The Musée Rodin is testimony to the almost obsessional concern of the artist with the retention of evidence of production from casts to broken fragments, repeated themes and finished work with visible thumb marks imprinted on the surface and an illuminating afternoon was spent in the former home of the artist. The highlight of our time in Rodin’s former home and studio was the beautiful garden which contained such iconic works as The Gates of Hell and The Burghers of Calais which invite the viewer to share the emotional turmoil of the sculpted forms as they extend in to the surrounding space.

The following morning, we made our way towards the historical heart of Paris once more and this time took a detour to the Pompidou Centre and witnessed another example of artistic reversal as mechanisms and materials that had been traditionally concealed inside were laid bare on the outside, forming part of the vibrant Post-Modern design. The Louvre, on the other hand conveys status through elaborately dressed tone, Classical vocabulary and numerous grand entrances; yet its collection also revealed much about Paris’s turbulent history and legacy of complex political allegiance. The 18th century Rococo idylls of Watteau and Boucher represent a hazy dream, the delicate glazes and soft golden light suggestive of a mood of melancholy from which even the most decadent of libertines was not immune. Indeed, David’s grimly austere subjects drawn from the earliest days of the Roman Republic paralleled a deeply divided nation that would have to endure a bloody revolution before reaching the greater sense of unity that was reflected in the more conciliatory Intervention of the Sabine Women, produced in 1799. In contrast, David’s pupil Ingres celebrated continuity to the point of anachronism and it is easy to see why Joan of Arc at the Coronation of Charles VII (1854) with its focus on supplication was so popular with Napoleon III even though France was no longer a monarchy by this time. The day was completed with a luxurious cup of tea at the historical Café de la Paix which is situated on the intersection of the ‘grands boulevards’ which provided Manet and the Impressionists with so much inspiration. Charles Garnier’s resplendent neo-Baroque 'Opera’ provided us with an exuberant backdrop as we basked in the glory of the refined haunt of the beau-monde who benefited from all that Haussmannisation had to offer.
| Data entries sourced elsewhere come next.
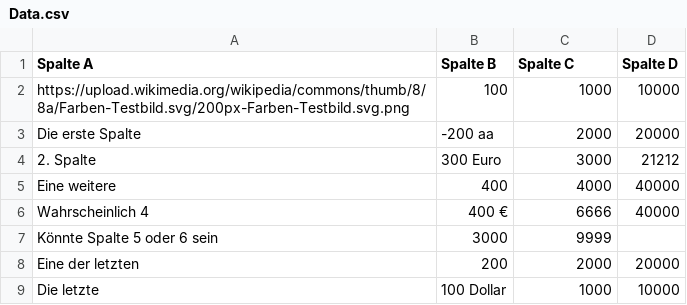
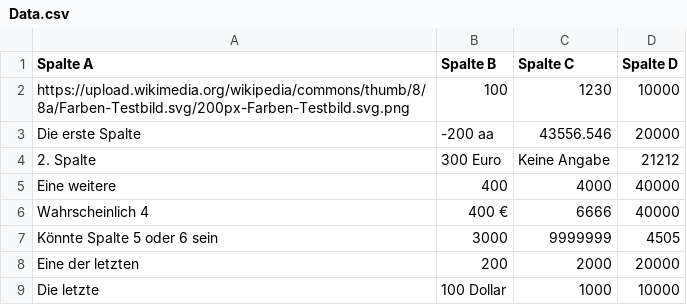
Before and after one commit to randlos/Flourish_Interactive-Table, a CSV file: data/Data.csv, drawn as a sheet; the diff names each change by its address in the sheet, - before the commit and + after, or states it on an @@ line.

```diff
--- a/data/Data.csv
+++ b/data/Data.csv
-C2 (Spalte C): 1000
+C2 (Spalte C): 1230
-C3 (Spalte C): 2000
+C3 (Spalte C): 43556.546
-C4 (Spalte C): 3000
+C4 (Spalte C): Keine Angabe
-C7 (Spalte C): 9999
+C7 (Spalte C): 9999999
-D7 (Spalte D): (empty)
+D7 (Spalte D): 4505
```
Also changed, not shown: 6 other files.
On Thursday morning, we took an atmospheric Métro journey to Montmartre – another area famous for its working class, socialist and artistic origins and we observed a sense of detachment from the rest of Paris as a result of this proud identity. Sacré-Coeur symbolises the spirit of the city, with its voluptuous, exotic forms, the pale stone mass of neo-Byzantine domes and arches watching over a city that has endured much pain in recent years. Like a primordial goddess it spreads luxuriantly at the summit of the butte Montmartre, its function to symbolise reconciliation after both the Franco Prussian War and eventually WWI.

France is currently under siege – it is also in transition as demonstrated by the very high levels of security at the Gare du Nord. Yet, as the study of 200 years of History of Art has demonstrated, Paris will always survive, retaining its luminous joie-de-vivre and celebrating the pleasures of the senses. Paris embodies the dual beauty of joy and pain and it is unsurprising that the theme of flowers returns time and time again in the work of its 19th century artists and poets as they remind us that life is here to be lived because it is so short.

Dr Penelope Wickson